BusinessWeek also reported back then that Office group wanted to focus on their own applications, even though the tablet group knew having software ready to go was key. Bill Gates went for the weak compromise, an add-on pack with tablet-specific features. This seems to support Brass's allegations in the NYT op/ed that the VP of Office at the time "refused to modify the popular Office applications to work properly with the tablet." Ironically, the person who shut down Brass appears to be Steven Sinofsky, current president of Windows—the guy who turned the division around and gave us Windows 7.

But the problem now isn't that Microsoft doomed their tablet PCs to failure 7 years ago, it's that they still haven't solved their tablet problems today. [BusinessWeek]

DISCUSSION

Microsoft doomed their tablets to failure by marketing them as something other than niche market device.

There are a very limited subset of instances where a tablet advantageous to a laptop, and text entry is never ever going to be one of them. Adding tablet specific features to Office isn't going to help the fact that inputting text with a tablet is FUCKING slow by nature. How slow? The average person writes at around 30 wpm, whereas they can type at 50-70 wpm as long as they aren't hunting and pecking.

This isn't something that can be solved by just adding tablet specific features to the same programs: it's the nature of the beast. If you absolutely need to write handwritten notes, just use a notepad and type it up later.

That said, Microsoft's original vision of a tablet with a stylus is exactly what I need, and it isn't broken or a failure for what I use it for: digital painting.

Now it seems that everyone and their grandmother thinks that touch input is going to somehow change tablets into successful products while still ignoring the core problem that they don't improve upon or even come close to matching the same data input and user interface navigation rate possible with a keyboard and mouse.

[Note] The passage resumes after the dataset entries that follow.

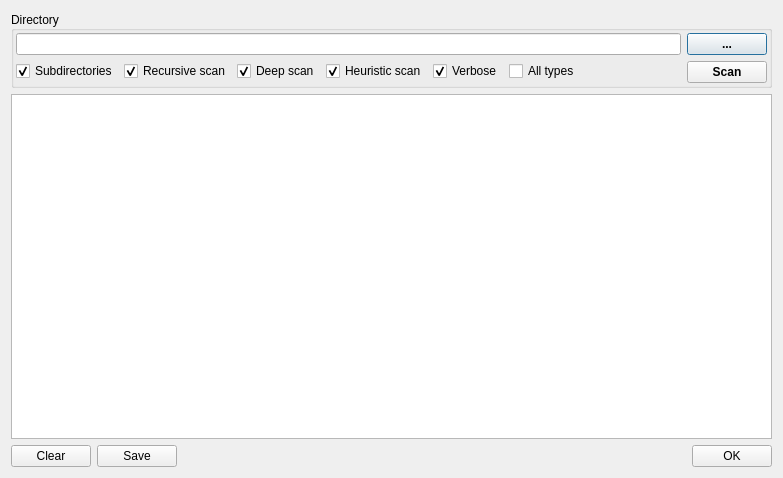
The window that dialognfdscandirectory.ui (horsicq/nfd_widget) describes before a commit, drawn with Qt 5.
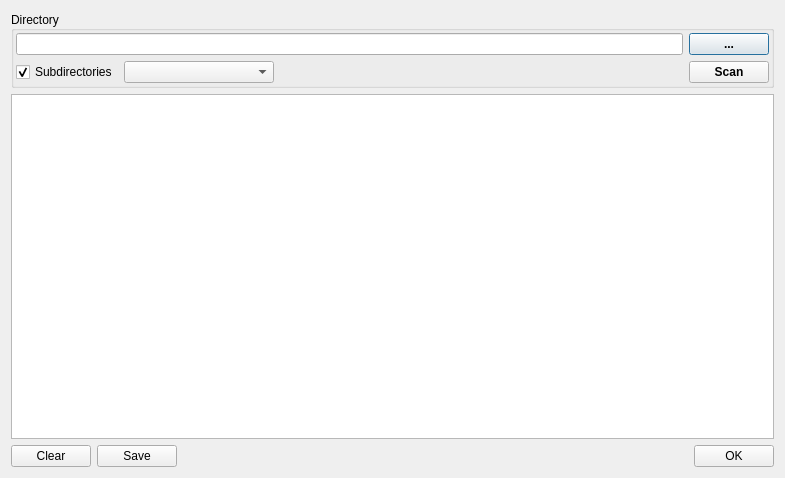
The same window after the commit. Custom widgets are drawn as their Qt base class.

```diff
--- a/dialognfdscandirectory.ui
+++ b/dialognfdscandirectory.ui
@@ -9,7 +9,7 @@
    <rect>
     <x>0</x>
     <y>0</y>
-    <width>783</width>
+    <width>785</width>
     <height>478</height>
    </rect>
   </property>
@@ -59,49 +59,12 @@
            </widget>
           </item>
           <item>
-           <widget class="QCheckBox" name="checkBoxRecursiveScan">
-            <property name="text">
-             <string>Recursive scan</string>
-            </property>
-            <property name="checked">
-             <bool>true</bool>
-            </property>
-           </widget>
-          </item>
-          <item>
-           <widget class="QCheckBox" name="checkBoxDeepScan">
-            <property name="text">
-             <string>Deep scan</string>
-            </property>
-            <property name="checked">
-             <bool>true</bool>
-            </property>
-           </widget>
-          </item>
-          <item>
-           <widget class="QCheckBox" name="checkBoxHeuristicScan">
-            <property name="text">
-             <string>Heuristic scan</string>
-            </property>
-            <property name="checked">
-             <bool>true</bool>
-            </property>
-           </widget>
-          </item>
-          <item>
-           <widget class="QCheckBox" name="checkBoxVerbose">
-            <property name="text">
-             <string>Verbose</string>
-            </property>
-            <property name="checked">
-             <bool>true</bool>
-            </property>
-           </widget>
-          </item>
-          <item>
-           <widget class="QCheckBox" name="checkBoxAllTypesScan">
-            <property name="text">
-             <string>All types</string>
+           <widget class="XComboBoxEx" name="comboBoxFlags">
+            <property name="minimumSize">
+             <size>
+              <width>150</width>
+              <height>0</height>
+             </size>
             </property>
            </widget>
           </item>
@@ -203,6 +166,13 @@
    </item>
   </layout>
  </widget>
+ <customwidgets>
+  <customwidget>
+   <class>XComboBoxEx</class>
+   <extends>QComboBox</extends>
+   <header>xcomboboxex.h</header>
+  </customwidget>
+ </customwidgets>
  <resources/>
  <connections/>
 </ui>
```
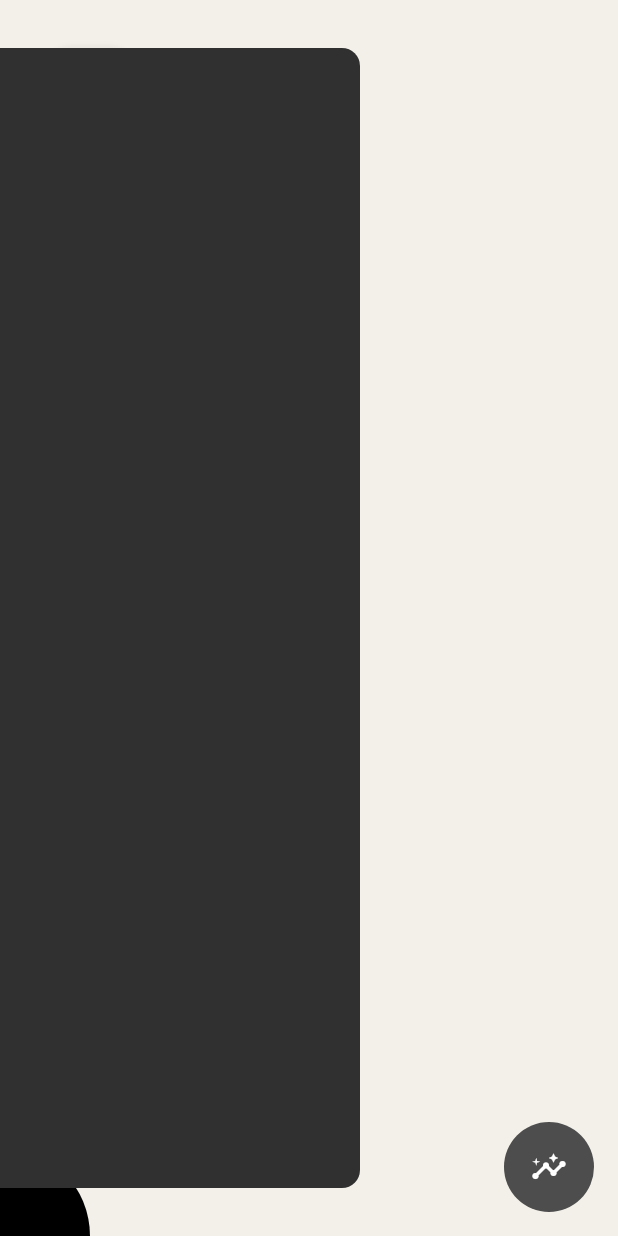
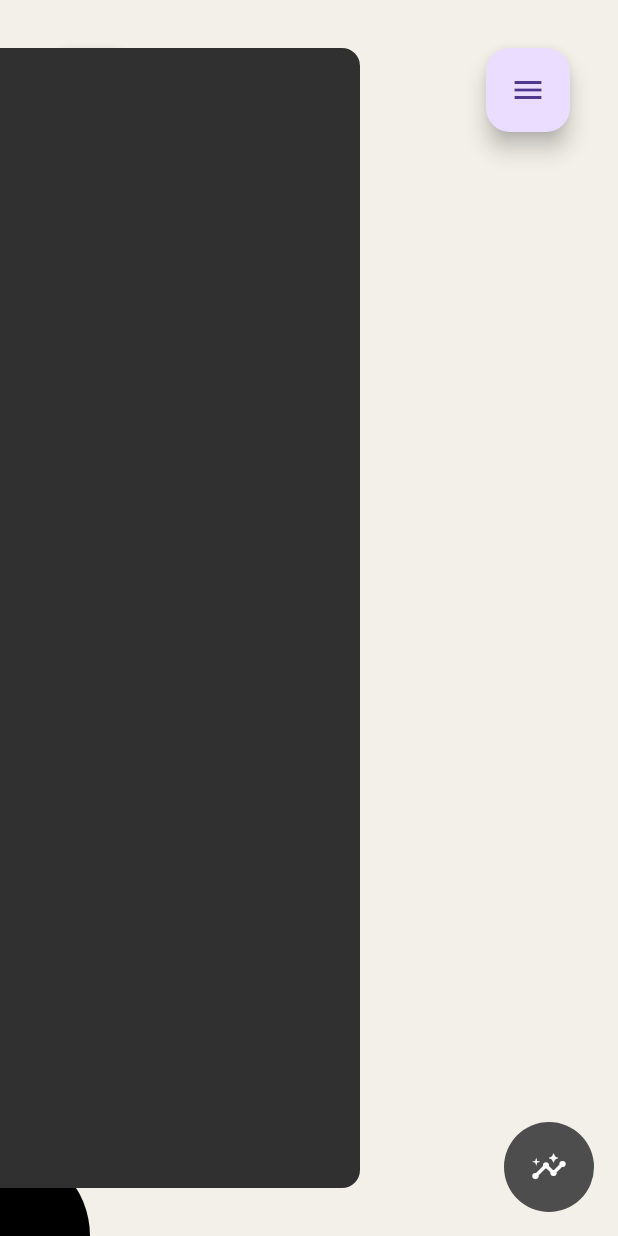
Before and after one commit to SungyeopJeong/MadWeek3, a Flutter app: the screen it shows after launch, after a tap on the "menu" icon, on a phone screen of 412 x 824 dp. Run offline on Flutter 3.47's test engine with Material 3 defaults, Android fonts, the phone set to English and light mode, and no system bars; our stand-ins replace flutter_markdown.

Commit message:
feat: 내가 잘못함

```diff
--- a/lib/main.dart
+++ b/lib/main.dart
@@ -16,11 +16,67 @@ class MainApp extends StatelessWidget {
       providers: [
         ChangeNotifierProvider(create: (_) => NoteViewModel()),
       ],
-      child: const MaterialApp(
-        home: Scaffold(
-          body: StellarView(),
-        ),
+      child: MaterialApp(
+        home: SplitScreen(),
       ),
     );
   }
 }
+
+class SplitScreen extends StatefulWidget {
+  const SplitScreen({Key? key}) : super(key: key);
+
+  @override
+  _SplitScreenState createState() => _SplitScreenState();
+}
+
+class _SplitScreenState extends State<SplitScreen> {
+  final GlobalKey<NavigatorState> navigatorKey = GlobalKey<NavigatorState>();
+  bool isNodeListVisible = false;
+
+  void toggleNodeList() {
+    setState(() {
+      isNodeListVisible = !isNodeListVisible;
+    });
+  }
+
+  @override
+  Widget build(BuildContext context) {
+    return Scaffold(
+      body: Stack(
+        children: [
+          // 메인 컨텐츠: SplitView
+          Row(
+            children: [
+              // // 왼쪽에 NodeList를 표시하는 부분
+              // isNodeListVisible
+              //     ? Expanded(
+              //         child: DirectoryView(), // NodeList를 빌드하는 함수나 위젯을 여기에 배치
+              //       )
+              //     : Container(),
+              // 오른쪽에 StellarView를 포함하는 Navigator
+              Expanded(
+                child: Navigator(
+                  key: navigatorKey,
+                  onGenerateRoute: (settings) {
+                    return MaterialPageRoute(
+                        builder: (context) => StellarView());
+                  },
+                ),
+              ),
+            ],
+          ),
+          // 오른쪽 상단에 FAB 배치
+          Positioned(
+            top: 32,
+            right: 32,
+            child: FloatingActionButton(
+              onPressed: toggleNodeList,
+              child: Icon(isNodeListVisible ? Icons.close : Icons.menu),
+            ),
+          ),
+        ],
+      ),
+    );
+  }
+}
--- a/lib/views/note_view.dart
+++ b/lib/views/note_view.dart
@@ -1,3 +1,4 @@
+import 'package:flutter/gestures.dart';
 import 'package:flutter/material.dart';
 import 'package:flutter_markdown/flutter_markdown.dart';
 import 'package:provider/provider.dart';
--- a/lib/views/stellar_view.dart
+++ b/lib/views/stellar_view.dart
@@ -71,7 +71,7 @@ class _StellarViewState extends State<StellarView>
     );
     _transformationController.addListener(_updateZoomSlider);
 
-    // InteractiveViewer의 초기 스케일을 기반으로 _currentScale 값을 설정합니다.
+// InteractiveViewer의 초기 스케일을 기반으로 _currentScale 값을 설정합니다.
     _currentScale =
         (_transformationController.value.getMaxScaleOnAxis() - _minScale) /
             (_maxScale - _minScale);
@@ -179,7 +179,8 @@ class _StellarViewState extends State<StellarView>
               : MediaQuery.of(buildContext).size.width / 3 - 32;
           return WillPopScope(
             onWillPop: () async {
-              Navigator.of(context).pop(); // 팝업을 닫을 때 호출됩니다.
+              Navigator.of(buildContext, rootNavigator: true)
+                  .pop(); // 현재 메인도 navigator이니 local의 navigator를 pop하도록 확정함
               setState(() {
                 if (selectedNode is Star) _hideOrbit(selectedNode as Star);
                 selectedNode = null;
@@ -197,7 +198,8 @@ class _StellarViewState extends State<StellarView>
                   child: NoteView(
                     node: selectedNode!,
                     onClose: () {
-                      Navigator.of(context).pop(); // 팝업을 닫을 때 호출됩니다.
+                      // onClose 콜백에서도 동일하게 rootNavigator를 true로 설정합니다.
+                      Navigator.of(buildContext, rootNavigator: true).pop();
                       setState(() {
                         if (selectedNode is Star) {
                           _hideOrbit(selectedNode as Star);
```
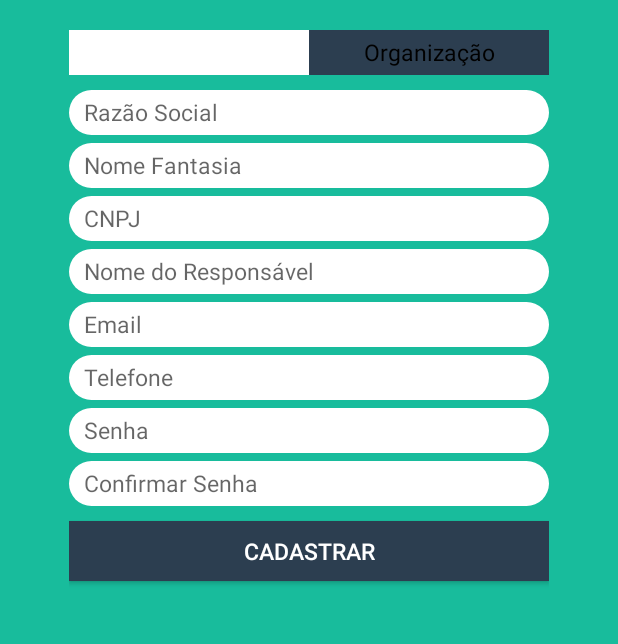
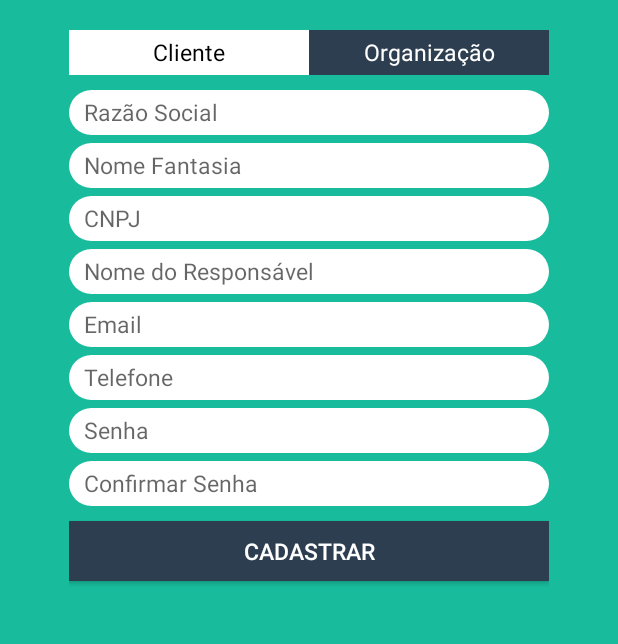
Before and after one commit to vicanalles/maoaberta, an Android app: the CadastroActivity screen opened directly, with no data from a screen before it, tab 2 chosen, on a phone screen of 412 x 824 dp, the part 264-908 px from its top. Run offline under Robolectric (Android 15) with nearby library versions, the phone set to English and light mode, and no system bars; our stand-ins replace CircleImageView.

Commit message:
Mudanca na cor do texto das tabs

```diff
--- a/app/src/main/java/com/maoaberta/vinicius/maoaberta/presentation/ui/activity/CadastroActivity.java
+++ b/app/src/main/java/com/maoaberta/vinicius/maoaberta/presentation/ui/activity/CadastroActivity.java
@@ -1,15 +1,15 @@
 package com.maoaberta.vinicius.maoaberta.presentation.ui.activity;
 
-import android.content.res.ColorStateList;
 import android.graphics.Color;
 import android.graphics.Typeface;
 import android.os.Bundle;
-import android.support.annotation.Nullable;
 import android.support.design.widget.TabLayout;
 import android.support.v4.view.ViewPager;
 import android.support.v7.app.AppCompatActivity;
+import android.text.SpannableString;
+import android.text.SpannableStringBuilder;
+import android.text.style.ForegroundColorSpan;
 import android.view.LayoutInflater;
-import android.view.View;
 import android.widget.TextView;
 
 import com.maoaberta.vinicius.maoaberta.R;
@@ -29,7 +29,7 @@ public class CadastroActivity extends AppCompatActivity {
     TextView tv;
 
     @Override
-    protected void onCreate(@Nullable Bundle savedInstanceState) {
+    protected void onCreate(Bundle savedInstanceState) {
         super.onCreate(savedInstanceState);
         setContentView(R.layout.activity_cadastro);
 
@@ -50,18 +50,44 @@ public class CadastroActivity extends AppCompatActivity {
             tv = (TextView) LayoutInflater.from(this).inflate(R.layout.custom_tab, null);
             tv.setTypeface(Typeface.SANS_SERIF);
             tabs.getTabAt(i).setCustomView(tv);
+        }
 
-            if(tabs.getTabAt(i).isSelected()){
-                tv.setTextColor(getResources().getColor(R.color.textColorWhite));
-            }else{
-                tv.setTextColor(getResources().getColor(R.color.textColorBlack));
-            }
-        }
+        //Criação do texto cliente na cor branco para iniciar nas tabs
+        final SpannableStringBuilder cliente = new SpannableStringBuilder();
+        SpannableString spannableCliente = new SpannableString(titles[0]);
+        spannableCliente.setSpan(new ForegroundColorSpan(Color.WHITE), 0, titles[0].length(), 0);
+        cliente.append(spannableCliente);
+        tabs.getTabAt(0).setText(cliente);
+
+        //Criação do texto cliente em preto para ser usado após a primeira troca de tabs
+        final SpannableStringBuilder clienteBlack = new SpannableStringBuilder();
+        SpannableString spannableClienteBlack = new SpannableString(titles[0]);
+        spannableClienteBlack.setSpan(new ForegroundColorSpan(Color.BLACK), 0, titles[0].length(), 0);
+        clienteBlack.append(spannableClienteBlack);
+
+        //Criação do texto organização em preto para ser usado no início das tabs
+        final SpannableStringBuilder organizacao = new SpannableStringBuilder();
+        SpannableString spannableOrganizacao = new SpannableString(titles[1]);
+        spannableOrganizacao.setSpan(new ForegroundColorSpan(Color.BLACK), 0, titles[1].length(), 0);
+        organizacao.append(spannableOrganizacao);
+        tabs.getTabAt(1).setText(organizacao);
 
         tabs.addOnTabSelectedListener(new TabLayout.OnTabSelectedListener() {
             @Override
             public void onTabSelected(TabLayout.Tab tab) {
-
+                pager.setCurrentItem(tab.getPosition());
+                String texto = String.valueOf(tab.getText()); //pega o texto de acordo com a posição da tab
+                SpannableStringBuilder builder = new SpannableStringBuilder(); //cria um spannableBuilder
+                SpannableString spannableString = new SpannableString(texto); //cria um spannableString
+                spannableString.setSpan(new ForegroundColorSpan(Color.WHITE), 0, texto.length(), 0); //define a nova cor
+                builder.append(spannableString); //adiciona o novo texto ao builder
+                if(tab.getPosition() == 0) {
+                    tabs.getTabAt(0).setText(builder);
+                    tabs.getTabAt(1).setText(organizacao);
+                }else if(tab.getPosition() == 1){
+                    tabs.getTabAt(0).setText(clienteBlack);
+                    tabs.getTabAt(1).setText(builder);
+                }
             }
 
             @Override
```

Look, I get it, the touch stick/touchpad on your laptop isn't the best means of cursor control, but instead of just moving a finger or your hand, you want have to move your entire arm to control a cursor? Yeah, that's an improvement! And that's before even considering how inaccurate the pad of your finger is for controlling what amounts to a single active pixel on screen or the fact that by nature you're going to get all sorts of finger grease and shit on your screen.

Tablets may not be perfect, but they've been fine enough in the right hands for the right uses. If anything, I'd argue that from my own experiences and for what I use mine for, the release of XP Tablet heralded the start of a slow, steady decline and only brought a few limited improvements to the table.

The iPad isn't even in the same league as Tablet PCs, it's just a bigger iPod touch. Trying to compare the two is like trying to compare minivans to motorcycles.